### GIVEN RECORDS
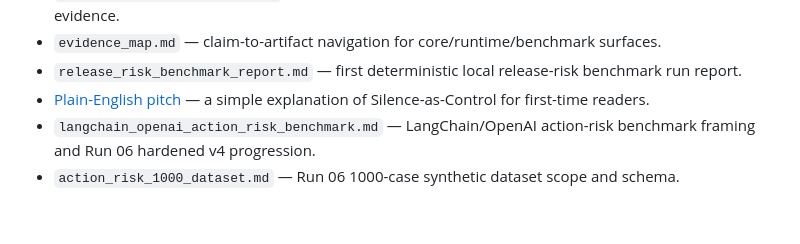
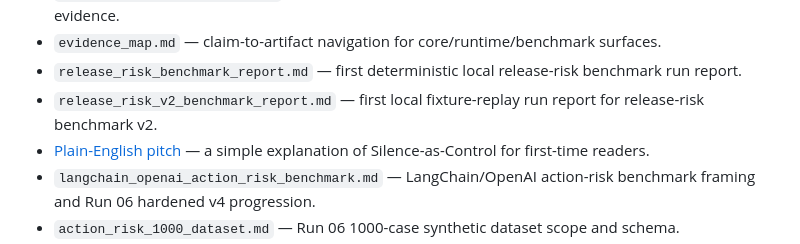
Before and after one commit to SemeAIPletinnya/silence-as-control, a Markdown page: docs/README.md, the part around the change. Rendered like a GitHub page; blank space fills up the shorter version.

Commit message:
docs: record release-risk v2 fixture replay run

```diff
--- a/docs/README.md
+++ b/docs/README.md
@@ -13,6 +13,7 @@ You are here: documentation for architecture boundaries and public-facing guidan
 - `threshold_regime_contract.md` — scoped threshold interpretation contract for SimpleQA/Ollama evidence.
 - `evidence_map.md` — claim-to-artifact navigation for core/runtime/benchmark surfaces.
 - `release_risk_benchmark_report.md` — first deterministic local release-risk benchmark run report.
+- `release_risk_v2_benchmark_report.md` — first local fixture-replay run report for release-risk benchmark v2.
 - [Plain-English pitch](plain_english_pitch.md) — a simple explanation of Silence-as-Control for first-time readers.
 - `langchain_openai_action_risk_benchmark.md` — LangChain/OpenAI action-risk benchmark framing and Run 06 hardened v4 progression.
 - `action_risk_1000_dataset.md` — Run 06 1000-case synthetic dataset scope and schema.
```
Also changed, not shown: docs/evidence_map.md (+47 -0 lines), docs/release_risk_v2_benchmark_report.md (added, +75 -0 lines).
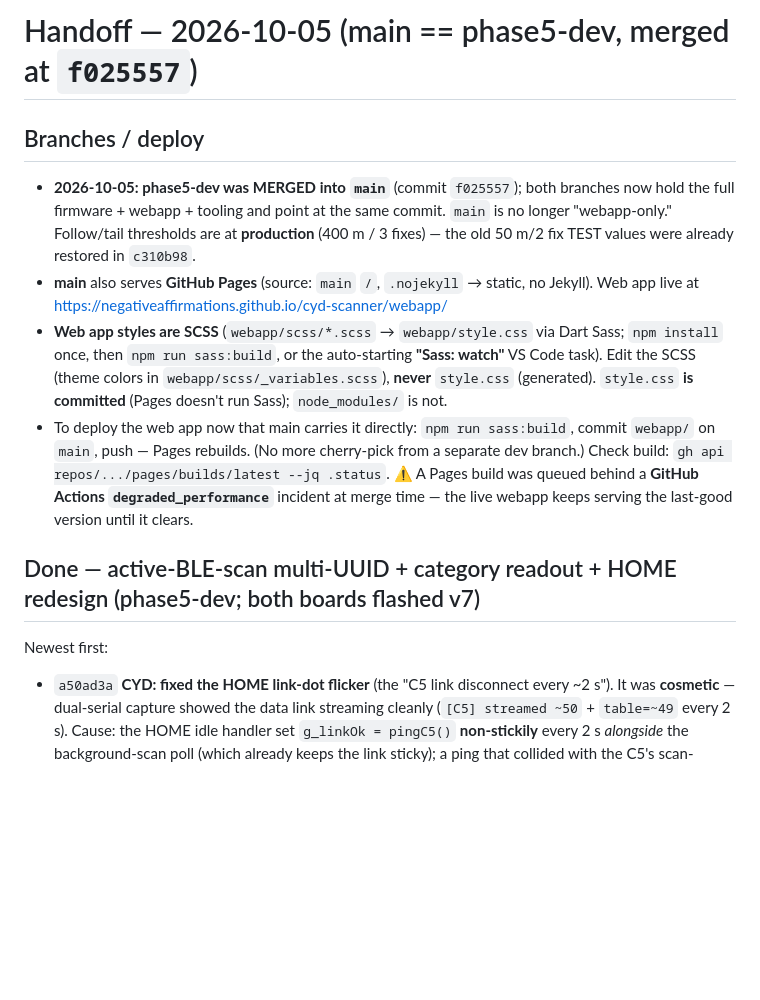
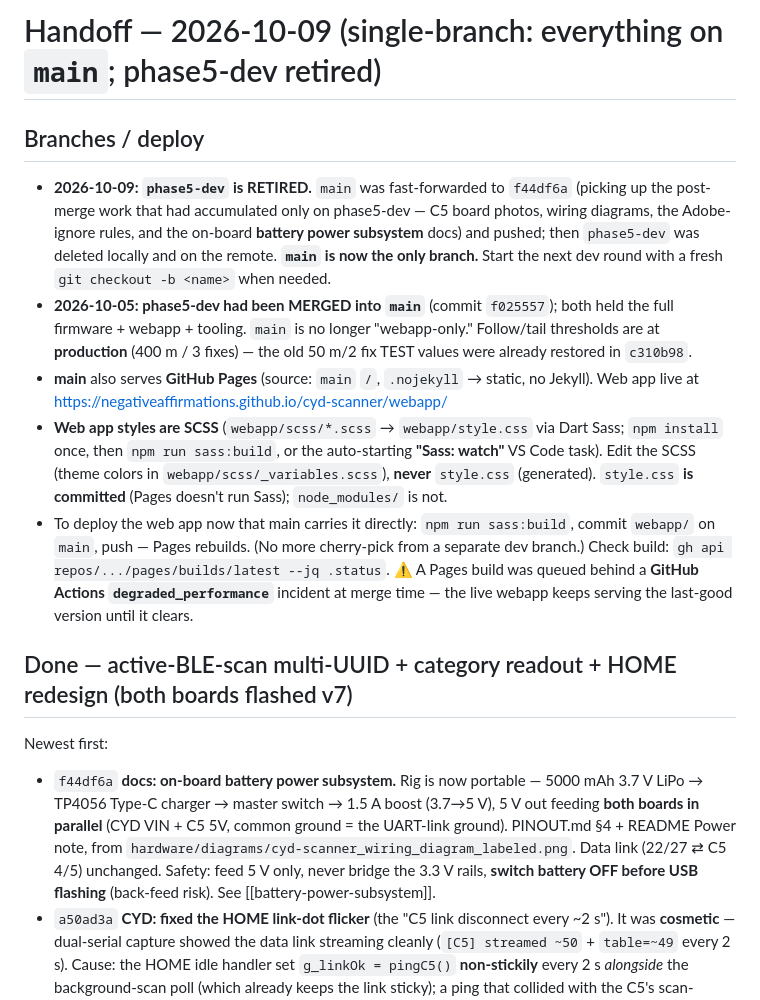
Before and after one commit to negativeaffirmations/cyd-scanner, a Markdown page: HANDOFF.md, the part around the change. GitHub-like rendering; blank space fills up the shorter version.

Commit message:
docs: handoff - phase5-dev retired, all work consolidated on main
main fast-forwarded to f44df6a and phase5-dev deleted (local + remote);
main is now the only branch. Added the battery power subsystem to the
Done list.

Co-Authored-By: Claude Opus 4.8 <noreply@anthropic.com>

```diff
--- a/HANDOFF.md
+++ b/HANDOFF.md
@@ -1,10 +1,15 @@
-# Handoff — 2026-10-05 (main == phase5-dev, merged at `f025557`)
+# Handoff — 2026-10-09 (single-branch: everything on `main`; phase5-dev retired)
 
 ## Branches / deploy
-- **2026-10-05: phase5-dev was MERGED into `main`** (commit `f025557`); both branches now hold the
-  full firmware + webapp + tooling and point at the same commit. `main` is no longer "webapp-only."
-  Follow/tail thresholds are at **production** (400 m / 3 fixes) — the old 50 m/2 fix TEST values
-  were already restored in `c310b98`.
+- **2026-10-09: `phase5-dev` is RETIRED.** `main` was fast-forwarded to `f44df6a` (picking up the
+  post-merge work that had accumulated only on phase5-dev — C5 board photos, wiring diagrams, the
+  Adobe-ignore rules, and the on-board **battery power subsystem** docs) and pushed; then
+  `phase5-dev` was deleted locally and on the remote. **`main` is now the only branch.** Start the
+  next dev round with a fresh `git checkout -b <name>` when needed.
+- **2026-10-05: phase5-dev had been MERGED into `main`** (commit `f025557`); both held the full
+  firmware + webapp + tooling. `main` is no longer "webapp-only." Follow/tail thresholds are at
+  **production** (400 m / 3 fixes) — the old 50 m/2 fix TEST values were already restored in
+  `c310b98`.
 - **main** also serves **GitHub Pages** (source: `main` `/`, `.nojekyll` → static, no Jekyll). Web
   app live at https://negativeaffirmations.github.io/cyd-scanner/webapp/
 - **Web app styles are SCSS** (`webapp/scss/*.scss` → `webapp/style.css` via Dart Sass; `npm install`
@@ -17,8 +22,14 @@
   behind a **GitHub Actions `degraded_performance`** incident at merge time — the live webapp keeps
   serving the last-good version until it clears.
 
-## Done — active-BLE-scan multi-UUID + category readout + HOME redesign (phase5-dev; both boards flashed v7)
+## Done — active-BLE-scan multi-UUID + category readout + HOME redesign (both boards flashed v7)
 Newest first:
+- `f44df6a` **docs: on-board battery power subsystem.** Rig is now portable — 5000 mAh 3.7 V LiPo →
+  TP4056 Type-C charger → master switch → 1.5 A boost (3.7→5 V), 5 V out feeding **both boards in
+  parallel** (CYD VIN + C5 5V, common ground = the UART-link ground). PINOUT.md §4 + README Power
+  note, from `hardware/diagrams/cyd-scanner_wiring_diagram_labeled.png`. Data link (22/27 ⇄ C5 4/5)
+  unchanged. Safety: feed 5 V only, never bridge the 3.3 V rails, **switch battery OFF before USB
+  flashing** (back-feed risk). See [[battery-power-subsystem]].
 - `a50ad3a` **CYD: fixed the HOME link-dot flicker** (the "C5 link disconnect every ~2 s"). It was
   **cosmetic** — dual-serial capture showed the data link streaming cleanly (`[C5] streamed ~50` +
   `table=~49` every 2 s). Cause: the HOME idle handler set `g_linkOk = pingC5()` **non-stickily**
```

### YOUR TASK
Every entry above needs to be duplicated precisely, and none of the pictures should appear.

### COMPLETED TASK
Before and after one commit to SemeAIPletinnya/silence-as-control, a Markdown page: docs/README.md, the part around the change. Rendered like a GitHub page; blank space fills up the shorter version.

Commit message:
docs: record release-risk v2 fixture replay run

```diff
--- a/docs/README.md
+++ b/docs/README.md
@@ -13,6 +13,7 @@ You are here: documentation for architecture boundaries and public-facing guidan
 - `threshold_regime_contract.md` — scoped threshold interpretation contract for SimpleQA/Ollama evidence.
 - `evidence_map.md` — claim-to-artifact navigation for core/runtime/benchmark surfaces.
 - `release_risk_benchmark_report.md` — first deterministic local release-risk benchmark run report.
+- `release_risk_v2_benchmark_report.md` — first local fixture-replay run report for release-risk benchmark v2.
 - [Plain-English pitch](plain_english_pitch.md) — a simple explanation of Silence-as-Control for first-time readers.
 - `langchain_openai_action_risk_benchmark.md` — LangChain/OpenAI action-risk benchmark framing and Run 06 hardened v4 progression.
 - `action_risk_1000_dataset.md` — Run 06 1000-case synthetic dataset scope and schema.
```
Also changed, not shown: docs/evidence_map.md (+47 -0 lines), docs/release_risk_v2_benchmark_report.md (added, +75 -0 lines).
Before and after one commit to negativeaffirmations/cyd-scanner, a Markdown page: HANDOFF.md, the part around the change. GitHub-like rendering; blank space fills up the shorter version.

Commit message:
docs: handoff - phase5-dev retired, all work consolidated on main
main fast-forwarded to f44df6a and phase5-dev deleted (local + remote);
main is now the only branch. Added the battery power subsystem to the
Done list.

Co-Authored-By: Claude Opus 4.8 <noreply@anthropic.com>

```diff
--- a/HANDOFF.md
+++ b/HANDOFF.md
@@ -1,10 +1,15 @@
-# Handoff — 2026-10-05 (main == phase5-dev, merged at `f025557`)
+# Handoff — 2026-10-09 (single-branch: everything on `main`; phase5-dev retired)
 
 ## Branches / deploy
-- **2026-10-05: phase5-dev was MERGED into `main`** (commit `f025557`); both branches now hold the
-  full firmware + webapp + tooling and point at the same commit. `main` is no longer "webapp-only."
-  Follow/tail thresholds are at **production** (400 m / 3 fixes) — the old 50 m/2 fix TEST values
-  were already restored in `c310b98`.
+- **2026-10-09: `phase5-dev` is RETIRED.** `main` was fast-forwarded to `f44df6a` (picking up the
+  post-merge work that had accumulated only on phase5-dev — C5 board photos, wiring diagrams, the
+  Adobe-ignore rules, and the on-board **battery power subsystem** docs) and pushed; then
+  `phase5-dev` was deleted locally and on the remote. **`main` is now the only branch.** Start the
+  next dev round with a fresh `git checkout -b <name>` when needed.
+- **2026-10-05: phase5-dev had been MERGED into `main`** (commit `f025557`); both held the full
+  firmware + webapp + tooling. `main` is no longer "webapp-only." Follow/tail thresholds are at
+  **production** (400 m / 3 fixes) — the old 50 m/2 fix TEST values were already restored in
+  `c310b98`.
 - **main** also serves **GitHub Pages** (source: `main` `/`, `.nojekyll` → static, no Jekyll). Web
   app live at https://negativeaffirmations.github.io/cyd-scanner/webapp/
 - **Web app styles are SCSS** (`webapp/scss/*.scss` → `webapp/style.css` via Dart Sass; `npm install`
@@ -17,8 +22,14 @@
   behind a **GitHub Actions `degraded_performance`** incident at merge time — the live webapp keeps
   serving the last-good version until it clears.
 
-## Done — active-BLE-scan multi-UUID + category readout + HOME redesign (phase5-dev; both boards flashed v7)
+## Done — active-BLE-scan multi-UUID + category readout + HOME redesign (both boards flashed v7)
 Newest first:
+- `f44df6a` **docs: on-board battery power subsystem.** Rig is now portable — 5000 mAh 3.7 V LiPo →
+  TP4056 Type-C charger → master switch → 1.5 A boost (3.7→5 V), 5 V out feeding **both boards in
+  parallel** (CYD VIN + C5 5V, common ground = the UART-link ground). PINOUT.md §4 + README Power
+  note, from `hardware/diagrams/cyd-scanner_wiring_diagram_labeled.png`. Data link (22/27 ⇄ C5 4/5)
+  unchanged. Safety: feed 5 V only, never bridge the 3.3 V rails, **switch battery OFF before USB
+  flashing** (back-feed risk). See [[battery-power-subsystem]].
 - `a50ad3a` **CYD: fixed the HOME link-dot flicker** (the "C5 link disconnect every ~2 s"). It was
   **cosmetic** — dual-serial capture showed the data link streaming cleanly (`[C5] streamed ~50` +
   `table=~49` every 2 s). Cause: the HOME idle handler set `g_linkOk = pingC5()` **non-stickily**
```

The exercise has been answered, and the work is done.